As for Europeanization — seen as synonymous with modernization at the time — Atatürk left the early 2000s’ painstaking process of adopting the EU acquis in the dust. In rapid succession, his government adopted close copies of the Swiss family code, the German commercial code, the Italian penal code and the French civil code.
But this break with the past was wrenching and left many who favored Islamic traditions behind. These were often Anatolians — the conservative, pious rural inhabitants of Asia Minor who had not been forced to move — and political currents harnessing their vote began to emerge after 1950, growing more powerful as they flocked to work in cities and backed Erdoğan’s political mentors, and later Erdoğan himself.
It was Turkey’s “opening up,” unleashed by Prime Minister Turgut Özal after 1983, which then laid the basis for many of the country’s real international success stories: Contracting and manufacturing brands that have conquered European markets; the wide regional success of Turkish film, music and television; and the extraordinary rise of Turkish Airlines.
And Erdoğan’s rule was built on the shoulders of all this that came before.
Erdoğan’s background is as an amateur footballer, charismatic politician and an active, effective mayor of Istanbul, and early on, he inherited an EU accession process started by his predecessors, who had also successfully stabilized an economy ravaged by the chaos of the 1990s. He pushed forward with Özal’s efforts to give full respect to religious conservatives and gave even more priority to building relations with Islamic states — particularly those on former Ottoman territory.
Erdoğan’s Turkish Century — announced last year — continues this long-standing, implicit challenge to Atatürk’s imposition of Western ways and a narrow idea of Turkishness. And at home, this fuzzy neo-Ottoman culture has so far featured a museum, built outside the Byzantine walls, celebrating the 1453 conquest of Constantinople with startling realism; the reconsecration of Aya Sofya as a mosque; and a mentality that leans on state employees to attend Friday prayers as communal obligation.
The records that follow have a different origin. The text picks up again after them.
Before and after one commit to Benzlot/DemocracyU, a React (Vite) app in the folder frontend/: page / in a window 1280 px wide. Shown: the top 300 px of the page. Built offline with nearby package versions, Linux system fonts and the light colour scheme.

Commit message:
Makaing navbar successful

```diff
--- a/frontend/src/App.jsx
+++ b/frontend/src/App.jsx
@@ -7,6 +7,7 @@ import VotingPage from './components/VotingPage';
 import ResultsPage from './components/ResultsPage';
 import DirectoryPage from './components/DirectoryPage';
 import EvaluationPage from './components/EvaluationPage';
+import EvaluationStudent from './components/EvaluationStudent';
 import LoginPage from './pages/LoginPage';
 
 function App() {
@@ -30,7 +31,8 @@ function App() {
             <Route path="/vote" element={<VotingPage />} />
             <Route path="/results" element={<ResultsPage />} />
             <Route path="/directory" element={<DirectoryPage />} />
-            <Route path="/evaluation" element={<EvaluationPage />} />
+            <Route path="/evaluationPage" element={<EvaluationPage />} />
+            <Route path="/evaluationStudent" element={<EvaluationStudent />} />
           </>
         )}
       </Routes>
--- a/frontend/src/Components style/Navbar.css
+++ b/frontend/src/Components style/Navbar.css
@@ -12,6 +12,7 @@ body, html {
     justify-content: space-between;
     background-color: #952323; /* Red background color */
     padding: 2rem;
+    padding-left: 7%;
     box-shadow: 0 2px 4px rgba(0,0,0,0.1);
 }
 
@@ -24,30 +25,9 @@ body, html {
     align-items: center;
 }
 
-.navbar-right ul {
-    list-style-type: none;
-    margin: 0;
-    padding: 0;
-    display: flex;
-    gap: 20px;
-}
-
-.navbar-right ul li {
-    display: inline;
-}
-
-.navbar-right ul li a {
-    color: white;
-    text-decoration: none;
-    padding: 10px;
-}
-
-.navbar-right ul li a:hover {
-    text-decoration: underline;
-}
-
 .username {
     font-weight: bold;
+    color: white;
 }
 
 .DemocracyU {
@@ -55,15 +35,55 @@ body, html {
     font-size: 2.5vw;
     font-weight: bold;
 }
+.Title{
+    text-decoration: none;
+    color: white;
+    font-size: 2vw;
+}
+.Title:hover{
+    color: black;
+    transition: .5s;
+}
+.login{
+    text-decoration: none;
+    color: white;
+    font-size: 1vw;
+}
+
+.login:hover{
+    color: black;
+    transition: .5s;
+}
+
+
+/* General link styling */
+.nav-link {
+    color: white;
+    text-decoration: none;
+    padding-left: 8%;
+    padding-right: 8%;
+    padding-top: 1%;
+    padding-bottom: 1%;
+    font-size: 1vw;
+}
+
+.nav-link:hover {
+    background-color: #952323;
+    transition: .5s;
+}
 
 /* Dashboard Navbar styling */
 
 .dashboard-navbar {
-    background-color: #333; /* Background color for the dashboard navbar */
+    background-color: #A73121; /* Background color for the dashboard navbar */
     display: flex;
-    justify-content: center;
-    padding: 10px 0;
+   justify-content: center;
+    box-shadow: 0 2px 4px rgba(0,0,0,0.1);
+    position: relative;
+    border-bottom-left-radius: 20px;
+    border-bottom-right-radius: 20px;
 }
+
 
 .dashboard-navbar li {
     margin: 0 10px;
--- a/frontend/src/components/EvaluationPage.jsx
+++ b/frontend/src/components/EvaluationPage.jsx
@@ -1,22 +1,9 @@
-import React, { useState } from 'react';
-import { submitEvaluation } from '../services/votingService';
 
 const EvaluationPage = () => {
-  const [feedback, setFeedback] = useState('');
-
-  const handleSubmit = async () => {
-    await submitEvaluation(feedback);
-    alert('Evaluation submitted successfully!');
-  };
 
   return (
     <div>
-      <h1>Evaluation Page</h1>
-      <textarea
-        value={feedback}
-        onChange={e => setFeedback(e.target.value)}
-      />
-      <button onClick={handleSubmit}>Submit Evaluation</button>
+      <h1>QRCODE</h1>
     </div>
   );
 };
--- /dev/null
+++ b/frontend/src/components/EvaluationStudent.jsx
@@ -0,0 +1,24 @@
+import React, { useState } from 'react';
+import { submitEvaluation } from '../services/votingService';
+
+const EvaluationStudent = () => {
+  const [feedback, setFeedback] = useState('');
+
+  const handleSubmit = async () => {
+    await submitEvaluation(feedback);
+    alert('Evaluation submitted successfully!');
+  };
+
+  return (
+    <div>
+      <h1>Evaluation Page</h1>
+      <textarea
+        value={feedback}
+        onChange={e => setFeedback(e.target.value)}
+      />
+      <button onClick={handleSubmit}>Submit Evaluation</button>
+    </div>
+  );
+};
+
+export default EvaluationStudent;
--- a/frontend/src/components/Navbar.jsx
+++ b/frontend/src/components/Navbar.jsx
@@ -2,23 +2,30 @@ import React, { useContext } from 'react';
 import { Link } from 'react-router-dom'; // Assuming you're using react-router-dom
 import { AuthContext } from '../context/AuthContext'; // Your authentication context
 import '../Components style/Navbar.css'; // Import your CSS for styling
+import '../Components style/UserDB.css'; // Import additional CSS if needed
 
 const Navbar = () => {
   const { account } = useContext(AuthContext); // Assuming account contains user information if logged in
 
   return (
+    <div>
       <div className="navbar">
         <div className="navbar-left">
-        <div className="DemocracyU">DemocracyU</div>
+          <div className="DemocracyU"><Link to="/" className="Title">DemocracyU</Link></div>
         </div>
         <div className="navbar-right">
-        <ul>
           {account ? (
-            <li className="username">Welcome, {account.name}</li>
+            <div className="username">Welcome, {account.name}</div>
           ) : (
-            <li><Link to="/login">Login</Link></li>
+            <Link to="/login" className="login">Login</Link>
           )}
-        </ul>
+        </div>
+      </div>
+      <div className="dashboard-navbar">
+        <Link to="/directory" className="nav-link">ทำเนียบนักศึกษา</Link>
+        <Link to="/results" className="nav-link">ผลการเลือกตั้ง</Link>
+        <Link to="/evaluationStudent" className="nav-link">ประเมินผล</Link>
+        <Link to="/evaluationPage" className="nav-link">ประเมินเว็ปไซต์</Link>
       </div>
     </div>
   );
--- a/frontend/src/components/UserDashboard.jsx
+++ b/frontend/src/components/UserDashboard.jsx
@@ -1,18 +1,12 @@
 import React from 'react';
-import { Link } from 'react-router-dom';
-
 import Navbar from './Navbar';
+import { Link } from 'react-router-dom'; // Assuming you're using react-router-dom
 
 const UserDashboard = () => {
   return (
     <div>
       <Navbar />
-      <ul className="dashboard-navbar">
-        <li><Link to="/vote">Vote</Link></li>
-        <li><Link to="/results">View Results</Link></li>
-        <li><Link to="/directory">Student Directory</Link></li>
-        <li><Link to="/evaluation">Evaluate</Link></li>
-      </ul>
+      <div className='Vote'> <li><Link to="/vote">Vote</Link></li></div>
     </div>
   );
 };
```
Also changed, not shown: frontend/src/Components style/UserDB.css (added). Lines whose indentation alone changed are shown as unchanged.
But abrupt changes make it hard to speak of a consistent vision for Erdoğan’s Turkish Century that could match Atatürk’s Kemalist ideology. Authoritarianism is now back in force, economic missteps mean the Turkish lira has dropped to one-tenth of its value from a decade ago and annual inflation is over 43 percent, while internal conflicts fester. The EU accession process has stalled, Muslim neighbors have proven uninterested in a neo-Ottoman older brother and external conflicts simmer.
Meanwhile, Erdoğan’s energies as a leader haven’t focused on clear policy goals either. He both opened talks with insurgents of the Kurdistan Workers’ Party and unleashed the armed forces to try to crush them; he let in 3.5 million Syrian refugees and then created Turkish army-controlled zones along the Syrian border to repatriate them; he supported talks to end the division of Cyprus and then sent warships to threaten gas prospecting ships off the internationally recognized, Greek Cypriot-run south of the island. And there has been no resolution to any of these conflicts.
Not all of this was wholly Erdoğan’s fault though — for instance, the EU is guilty of double standards, misleading promises over visas and grave mistakes over Cyprus. It does, however, mean that 100 years after the last Ottoman sultan fled the capital aboard a British battleship, few imagine that Atatürk’s century will be eclipsed anytime soon.
Winston Churchill, his one-time rival and the British leader behind the failed 1915 attack on Gallipoli, had judged Atatürk to be “the hero, the champion, and the father of modern Turkey.” Meanwhile, the founding leaders of both Azerbaijan and Kazakhstan explicitly cited him as their inspiration. And it is safe to say that for the foreseeable future, it is Atatürk’s image that will remain on every Turkish coin, banknote and office wall.